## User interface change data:
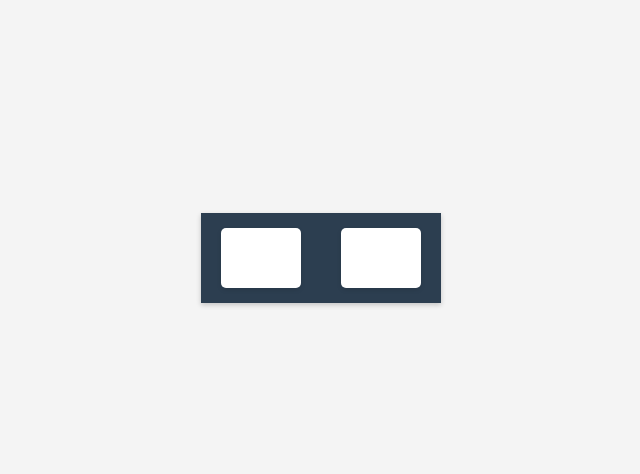
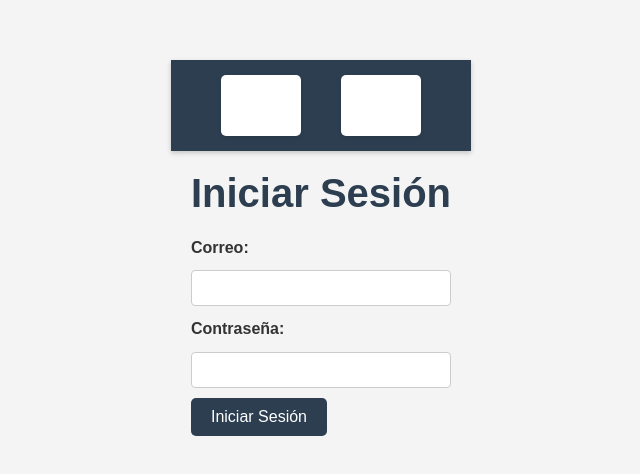
Before and after one commit to LucaCeresole/Fuaaa-menu-app, a React (Vite) app: page /login in a window 1280 px wide. Before the commit this address had no page. Shown: the part 142-616 px from the top of the page, without its empty margins (319-959 px from the left). Built offline with nearby package versions, Linux system fonts and the light colour scheme.

Commit message:
Add authentication to OrdersDashboard with login page and improved error handling

```diff
--- a/src/App.css
+++ b/src/App.css
@@ -70,11 +70,15 @@ label {
 }
 
 input[type="text"],
-input[type="number"] {
+input[type="number"],
+input[type="email"],
+input[type="password"] {
   padding: 8px;
   border: 1px solid #ccc;
   border-radius: 4px;
   font-size: 1rem;
+  width: 100%;
+  max-width: 300px;
 }
 
 input[type="number"] {
@@ -121,3 +125,11 @@ select {
 select:hover {
   border-color: #34495e;
 }
+
+.login-button:hover {
+  background-color: #34495e !important;
+}
+
+.logout-button:hover {
+  background-color: #c0392b !important;
+}
--- a/src/App.jsx
+++ b/src/App.jsx
@@ -1,11 +1,33 @@
-import React from 'react';
-import { BrowserRouter as Router, Routes, Route } from 'react-router-dom';
+import React, { useEffect, useState } from 'react';
+import { BrowserRouter as Router, Routes, Route, Navigate } from 'react-router-dom';
+import { auth } from './services/firebase';
+import { onAuthStateChanged } from 'firebase/auth';
 import Navbar from './components/Navbar';
 import Home from './pages/Home';
 import Menu from './pages/Menu';
 import OrderConfirmation from './pages/OrderConfirmation';
 import OrdersDashboard from './pages/OrdersDashboard';
+import Login from './pages/Login';
 import './App.css';
+
+const ProtectedRoute = ({ children }) => {
+  const [user, setUser] = useState(null);
+  const [loading, setLoading] = useState(true);
+
+  useEffect(() => {
+    const unsubscribe = onAuthStateChanged(auth, (currentUser) => {
+      setUser(currentUser);
+      setLoading(false);
+    });
+    return () => unsubscribe();
+  }, []);
+
+  if (loading) {
+    return <div>Cargando...</div>;
+  }
+
+  return user ? children : <Navigate to="/login" />;
+};
 
 const App = () => {
   return (
@@ -15,7 +37,15 @@ const App = () => {
         <Route path="/" element={<Home />} />
         <Route path="/menu" element={<Menu />} />
         <Route path="/order-confirmation/:orderId" element={<OrderConfirmation />} />
-        <Route path="/orders-dashboard" element={<OrdersDashboard />} />
+        <Route path="/login" element={<Login />} />
+        <Route
+          path="/orders-dashboard"
+          element={
+            <ProtectedRoute>
+              <OrdersDashboard />
+            </ProtectedRoute>
+          }
+        />
       </Routes>
     </Router>
   );
--- /dev/null
+++ b/src/pages/Login.jsx
@@ -0,0 +1,78 @@
+import React, { useState } from 'react';
+import { useNavigate } from 'react-router-dom';
+import { auth } from '../services/firebase';
+import { signInWithEmailAndPassword } from 'firebase/auth';
+
+const Login = () => {
+  const [email, setEmail] = useState('');
+  const [password, setPassword] = useState('');
+  const [error, setError] = useState('');
+  const navigate = useNavigate();
+
+  const handleLogin = async (e) => {
+    e.preventDefault();
+    try {
+      await signInWithEmailAndPassword(auth, email, password);
+      navigate('/orders-dashboard');
+    } catch (err) {
+      console.error('Firebase Auth Error:', err.code, err.message);
+      switch (err.code) {
+        case 'auth/invalid-credential':
+          setError('Correo o contraseña incorrectos.');
+          break;
+        case 'auth/user-disabled':
+          setError('Esta cuenta está deshabilitada.');
+          break;
+        case 'auth/too-many-requests':
+          setError('Demasiados intentos. Intenta de nuevo más tarde.');
+          break;
+        default:
+          setError('Error al iniciar sesión: ' + err.message);
+      }
+    }
+  };
+
+  return (
+    <div>
+      <h1>Iniciar Sesión</h1>
+      {error && <p style={{ color: 'red' }}>{error}</p>}
+      <form onSubmit={handleLogin}>
+        <label>
+          Correo:
+          <input
+            type="email"
+            value={email}
+            onChange={(e) => setEmail(e.target.value)}
+            required
+            style={{ display: 'block', margin: '10px 0', padding: '8px' }}
+          />
+        </label>
+        <label>
+          Contraseña:
+          <input
+            type="password"
+            value={password}
+            onChange={(e) => setPassword(e.target.value)}
+            required
+            style={{ display: 'block', margin: '10px 0', padding: '8px' }}
+          />
+        </label>
+        <button
+          type="submit"
+          style={{
+            padding: '10px 20px',
+            backgroundColor: '#2c3e50',
+            color: '#fff',
+            border: 'none',
+            borderRadius: '5px',
+            cursor: 'pointer'
+          }}
+        >
+          Iniciar Sesión
+        </button>
+      </form>
+    </div>
+  );
+};
+
+export default Login;
--- a/src/pages/OrdersDashboard.jsx
+++ b/src/pages/OrdersDashboard.jsx
@@ -1,11 +1,14 @@
 import React, { useEffect, useState } from 'react';
-import { db } from '../services/firebase';
+import { useNavigate } from 'react-router-dom';
+import { db, auth } from '../services/firebase';
 import { collection, query, where, getDocs, doc, updateDoc } from 'firebase/firestore';
+import { signOut } from 'firebase/auth';
 
 const OrdersDashboard = () => {
   const [orders, setOrders] = useState([]);
   const [loading, setLoading] = useState(true);
   const [filter, setFilter] = useState('pending');
+  const navigate = useNavigate();
 
   useEffect(() => {
     const fetchOrders = async () => {
@@ -37,6 +40,15 @@ const OrdersDashboard = () => {
     }
   };
 
+  const handleLogout = async () => {
+    try {
+      await signOut(auth);
+      navigate('/login');
+    } catch (error) {
+      console.error('Error logging out:', error);
+    }
+  };
+
   if (loading) {
     return <div>Cargando pedidos...</div>;
   }
@@ -44,6 +56,20 @@ const OrdersDashboard = () => {
   return (
     <div>
       <h1>Pedidos</h1>
+      <button
+        onClick={handleLogout}
+        style={{
+          padding: '8px 16px',
+          backgroundColor: '#e74c3c',
+          color: '#fff',
+          border: 'none',
+          borderRadius: '5px',
+          cursor: 'pointer',
+          marginBottom: '20px'
+        }}
+      >
+        Cerrar Sesión
+      </button>
       <div style={{ marginBottom: '20px' }}>
         <label>
           Filtrar por estado:
```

## Work to be completed:
Line by line, print the records above exactly, skipping each picture.

## Task result:
Before and after one commit to LucaCeresole/Fuaaa-menu-app, a React (Vite) app: page /login in a window 1280 px wide. Before the commit this address had no page. Shown: the part 142-616 px from the top of the page, without its empty margins (319-959 px from the left). Built offline with nearby package versions, Linux system fonts and the light colour scheme.

Commit message:
Add authentication to OrdersDashboard with login page and improved error handling

```diff
--- a/src/App.css
+++ b/src/App.css
@@ -70,11 +70,15 @@ label {
 }
 
 input[type="text"],
-input[type="number"] {
+input[type="number"],
+input[type="email"],
+input[type="password"] {
   padding: 8px;
   border: 1px solid #ccc;
   border-radius: 4px;
   font-size: 1rem;
+  width: 100%;
+  max-width: 300px;
 }
 
 input[type="number"] {
@@ -121,3 +125,11 @@ select {
 select:hover {
   border-color: #34495e;
 }
+
+.login-button:hover {
+  background-color: #34495e !important;
+}
+
+.logout-button:hover {
+  background-color: #c0392b !important;
+}
--- a/src/App.jsx
+++ b/src/App.jsx
@@ -1,11 +1,33 @@
-import React from 'react';
-import { BrowserRouter as Router, Routes, Route } from 'react-router-dom';
+import React, { useEffect, useState } from 'react';
+import { BrowserRouter as Router, Routes, Route, Navigate } from 'react-router-dom';
+import { auth } from './services/firebase';
+import { onAuthStateChanged } from 'firebase/auth';
 import Navbar from './components/Navbar';
 import Home from './pages/Home';
 import Menu from './pages/Menu';
 import OrderConfirmation from './pages/OrderConfirmation';
 import OrdersDashboard from './pages/OrdersDashboard';
+import Login from './pages/Login';
 import './App.css';
+
+const ProtectedRoute = ({ children }) => {
+  const [user, setUser] = useState(null);
+  const [loading, setLoading] = useState(true);
+
+  useEffect(() => {
+    const unsubscribe = onAuthStateChanged(auth, (currentUser) => {
+      setUser(currentUser);
+      setLoading(false);
+    });
+    return () => unsubscribe();
+  }, []);
+
+  if (loading) {
+    return <div>Cargando...</div>;
+  }
+
+  return user ? children : <Navigate to="/login" />;
+};
 
 const App = () => {
   return (
@@ -15,7 +37,15 @@ const App = () => {
         <Route path="/" element={<Home />} />
         <Route path="/menu" element={<Menu />} />
         <Route path="/order-confirmation/:orderId" element={<OrderConfirmation />} />
-        <Route path="/orders-dashboard" element={<OrdersDashboard />} />
+        <Route path="/login" element={<Login />} />
+        <Route
+          path="/orders-dashboard"
+          element={
+            <ProtectedRoute>
+              <OrdersDashboard />
+            </ProtectedRoute>
+          }
+        />
       </Routes>
     </Router>
   );
--- /dev/null
+++ b/src/pages/Login.jsx
@@ -0,0 +1,78 @@
+import React, { useState } from 'react';
+import { useNavigate } from 'react-router-dom';
+import { auth } from '../services/firebase';
+import { signInWithEmailAndPassword } from 'firebase/auth';
+
+const Login = () => {
+  const [email, setEmail] = useState('');
+  const [password, setPassword] = useState('');
+  const [error, setError] = useState('');
+  const navigate = useNavigate();
+
+  const handleLogin = async (e) => {
+    e.preventDefault();
+    try {
+      await signInWithEmailAndPassword(auth, email, password);
+      navigate('/orders-dashboard');
+    } catch (err) {
+      console.error('Firebase Auth Error:', err.code, err.message);
+      switch (err.code) {
+        case 'auth/invalid-credential':
+          setError('Correo o contraseña incorrectos.');
+          break;
+        case 'auth/user-disabled':
+          setError('Esta cuenta está deshabilitada.');
+          break;
+        case 'auth/too-many-requests':
+          setError('Demasiados intentos. Intenta de nuevo más tarde.');
+          break;
+        default:
+          setError('Error al iniciar sesión: ' + err.message);
+      }
+    }
+  };
+
+  return (
+    <div>
+      <h1>Iniciar Sesión</h1>
+      {error && <p style={{ color: 'red' }}>{error}</p>}
+      <form onSubmit={handleLogin}>
+        <label>
+          Correo:
+          <input
+            type="email"
+            value={email}
+            onChange={(e) => setEmail(e.target.value)}
+            required
+            style={{ display: 'block', margin: '10px 0', padding: '8px' }}
+          />
+        </label>
+        <label>
+          Contraseña:
+          <input
+            type="password"
+            value={password}
+            onChange={(e) => setPassword(e.target.value)}
+            required
+            style={{ display: 'block', margin: '10px 0', padding: '8px' }}
+          />
+        </label>
+        <button
+          type="submit"
+          style={{
+            padding: '10px 20px',
+            backgroundColor: '#2c3e50',
+            color: '#fff',
+            border: 'none',
+            borderRadius: '5px',
+            cursor: 'pointer'
+          }}
+        >
+          Iniciar Sesión
+        </button>
+      </form>
+    </div>
+  );
+};
+
+export default Login;
--- a/src/pages/OrdersDashboard.jsx
+++ b/src/pages/OrdersDashboard.jsx
@@ -1,11 +1,14 @@
 import React, { useEffect, useState } from 'react';
-import { db } from '../services/firebase';
+import { useNavigate } from 'react-router-dom';
+import { db, auth } from '../services/firebase';
 import { collection, query, where, getDocs, doc, updateDoc } from 'firebase/firestore';
+import { signOut } from 'firebase/auth';
 
 const OrdersDashboard = () => {
   const [orders, setOrders] = useState([]);
   const [loading, setLoading] = useState(true);
   const [filter, setFilter] = useState('pending');
+  const navigate = useNavigate();
 
   useEffect(() => {
     const fetchOrders = async () => {
@@ -37,6 +40,15 @@ const OrdersDashboard = () => {
     }
   };
 
+  const handleLogout = async () => {
+    try {
+      await signOut(auth);
+      navigate('/login');
+    } catch (error) {
+      console.error('Error logging out:', error);
+    }
+  };
+
   if (loading) {
     return <div>Cargando pedidos...</div>;
   }
@@ -44,6 +56,20 @@ const OrdersDashboard = () => {
   return (
     <div>
       <h1>Pedidos</h1>
+      <button
+        onClick={handleLogout}
+        style={{
+          padding: '8px 16px',
+          backgroundColor: '#e74c3c',
+          color: '#fff',
+          border: 'none',
+          borderRadius: '5px',
+          cursor: 'pointer',
+          marginBottom: '20px'
+        }}
+      >
+        Cerrar Sesión
+      </button>
       <div style={{ marginBottom: '20px' }}>
         <label>
           Filtrar por estado:
```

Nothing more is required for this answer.